It is to be noted that the laws mandate that payments have to be made within three days of the transaction.

“Before The Farmers’ Produce Trade and Commerce (Promotion and Facilitation) Act, 2020 was enacted this September, India did not have legal mechanism available for farmers to enforce time-bound payments,” the website quoted an official on conditions of anonymity. 
The 2 traders who purchased corn from the complainant made an initial payment of Rs 25,000 but failed to pay up the balance even after a long time. That is when the farmer under question decided to take up the legal route.

Fortunately, a clerk alerted him on the new laws which mandated payment within 3 days of transaction.

“A clerk I know in the local market alerted me to this provision in new laws brought by the government. He said traders must now pay within three days. I then decided to file a complaint,” the website added the farmer as saying.

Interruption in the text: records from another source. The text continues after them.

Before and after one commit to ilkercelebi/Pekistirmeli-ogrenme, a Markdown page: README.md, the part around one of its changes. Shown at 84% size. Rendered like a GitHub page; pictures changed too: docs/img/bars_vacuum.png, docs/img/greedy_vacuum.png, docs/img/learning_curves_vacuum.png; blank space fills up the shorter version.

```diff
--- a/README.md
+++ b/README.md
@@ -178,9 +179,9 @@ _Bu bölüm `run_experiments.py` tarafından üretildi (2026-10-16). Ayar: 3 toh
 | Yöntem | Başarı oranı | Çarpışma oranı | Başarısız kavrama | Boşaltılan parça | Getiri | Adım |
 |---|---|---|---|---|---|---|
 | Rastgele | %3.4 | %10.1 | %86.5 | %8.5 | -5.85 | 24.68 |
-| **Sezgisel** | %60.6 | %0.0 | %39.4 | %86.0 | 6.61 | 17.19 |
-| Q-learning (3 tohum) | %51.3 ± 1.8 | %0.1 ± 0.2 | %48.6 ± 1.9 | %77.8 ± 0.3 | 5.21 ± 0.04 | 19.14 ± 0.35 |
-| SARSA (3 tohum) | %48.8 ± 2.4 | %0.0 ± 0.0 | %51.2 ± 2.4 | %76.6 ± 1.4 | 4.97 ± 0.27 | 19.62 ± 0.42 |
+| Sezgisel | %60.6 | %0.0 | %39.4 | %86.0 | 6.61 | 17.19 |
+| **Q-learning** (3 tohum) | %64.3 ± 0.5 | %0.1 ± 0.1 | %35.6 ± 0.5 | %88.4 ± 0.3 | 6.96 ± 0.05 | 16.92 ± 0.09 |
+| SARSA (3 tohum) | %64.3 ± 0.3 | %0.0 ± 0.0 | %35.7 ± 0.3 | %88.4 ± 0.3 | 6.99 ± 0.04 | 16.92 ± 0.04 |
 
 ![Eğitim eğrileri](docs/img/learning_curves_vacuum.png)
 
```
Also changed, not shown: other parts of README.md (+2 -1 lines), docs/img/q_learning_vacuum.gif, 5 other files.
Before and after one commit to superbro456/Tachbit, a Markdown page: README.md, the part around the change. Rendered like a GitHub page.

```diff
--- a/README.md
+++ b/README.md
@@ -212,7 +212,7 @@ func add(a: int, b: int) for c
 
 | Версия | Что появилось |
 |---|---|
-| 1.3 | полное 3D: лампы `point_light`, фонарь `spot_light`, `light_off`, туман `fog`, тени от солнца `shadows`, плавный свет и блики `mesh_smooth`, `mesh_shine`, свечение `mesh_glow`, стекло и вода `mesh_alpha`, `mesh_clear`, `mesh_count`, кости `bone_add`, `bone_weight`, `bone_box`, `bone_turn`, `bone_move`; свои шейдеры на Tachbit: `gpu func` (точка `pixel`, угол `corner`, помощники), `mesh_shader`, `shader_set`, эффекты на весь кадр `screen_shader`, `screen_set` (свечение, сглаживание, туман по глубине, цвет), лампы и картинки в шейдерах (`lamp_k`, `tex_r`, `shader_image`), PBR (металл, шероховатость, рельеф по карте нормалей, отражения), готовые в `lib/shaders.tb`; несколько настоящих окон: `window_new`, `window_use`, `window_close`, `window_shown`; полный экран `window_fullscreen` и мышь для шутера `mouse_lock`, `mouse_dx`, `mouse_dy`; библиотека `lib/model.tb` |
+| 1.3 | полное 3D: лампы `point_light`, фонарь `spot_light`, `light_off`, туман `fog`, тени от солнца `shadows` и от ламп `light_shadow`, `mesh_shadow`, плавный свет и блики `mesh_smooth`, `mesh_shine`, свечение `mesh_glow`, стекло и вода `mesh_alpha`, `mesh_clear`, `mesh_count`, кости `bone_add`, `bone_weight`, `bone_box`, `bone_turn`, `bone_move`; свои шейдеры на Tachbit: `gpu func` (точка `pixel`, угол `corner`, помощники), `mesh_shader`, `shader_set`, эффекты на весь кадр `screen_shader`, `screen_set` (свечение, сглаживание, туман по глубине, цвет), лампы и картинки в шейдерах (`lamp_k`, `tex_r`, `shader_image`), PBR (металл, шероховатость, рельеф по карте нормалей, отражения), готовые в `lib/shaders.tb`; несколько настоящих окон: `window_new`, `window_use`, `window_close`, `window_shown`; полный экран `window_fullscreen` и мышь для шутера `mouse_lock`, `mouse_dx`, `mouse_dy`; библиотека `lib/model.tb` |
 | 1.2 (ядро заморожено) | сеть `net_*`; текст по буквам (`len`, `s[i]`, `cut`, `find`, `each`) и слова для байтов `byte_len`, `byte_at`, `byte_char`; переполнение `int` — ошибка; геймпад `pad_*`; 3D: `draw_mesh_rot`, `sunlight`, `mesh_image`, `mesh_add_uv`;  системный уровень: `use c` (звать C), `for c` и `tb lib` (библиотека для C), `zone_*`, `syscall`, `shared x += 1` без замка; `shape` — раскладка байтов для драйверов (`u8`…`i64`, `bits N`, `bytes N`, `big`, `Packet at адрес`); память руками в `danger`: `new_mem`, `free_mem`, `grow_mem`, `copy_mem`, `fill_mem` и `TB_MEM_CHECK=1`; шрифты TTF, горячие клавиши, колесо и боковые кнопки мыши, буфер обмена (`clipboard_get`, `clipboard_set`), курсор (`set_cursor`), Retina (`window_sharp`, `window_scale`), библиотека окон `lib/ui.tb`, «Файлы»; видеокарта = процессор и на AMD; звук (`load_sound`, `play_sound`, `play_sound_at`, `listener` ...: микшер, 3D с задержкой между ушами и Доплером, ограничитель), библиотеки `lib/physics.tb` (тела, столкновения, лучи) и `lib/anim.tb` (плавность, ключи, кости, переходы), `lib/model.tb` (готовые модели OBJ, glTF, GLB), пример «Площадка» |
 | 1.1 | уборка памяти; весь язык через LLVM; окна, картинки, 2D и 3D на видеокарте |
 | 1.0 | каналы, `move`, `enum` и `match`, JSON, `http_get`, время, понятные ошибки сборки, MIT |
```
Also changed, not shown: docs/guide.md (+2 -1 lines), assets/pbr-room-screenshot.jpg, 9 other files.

The magistrate’s closure report on the complaint reads thus: “After studying the case, listening to the farmer, and going through documents, it has been ordered by me that the buyers must make immediate payments owed to the farmer”.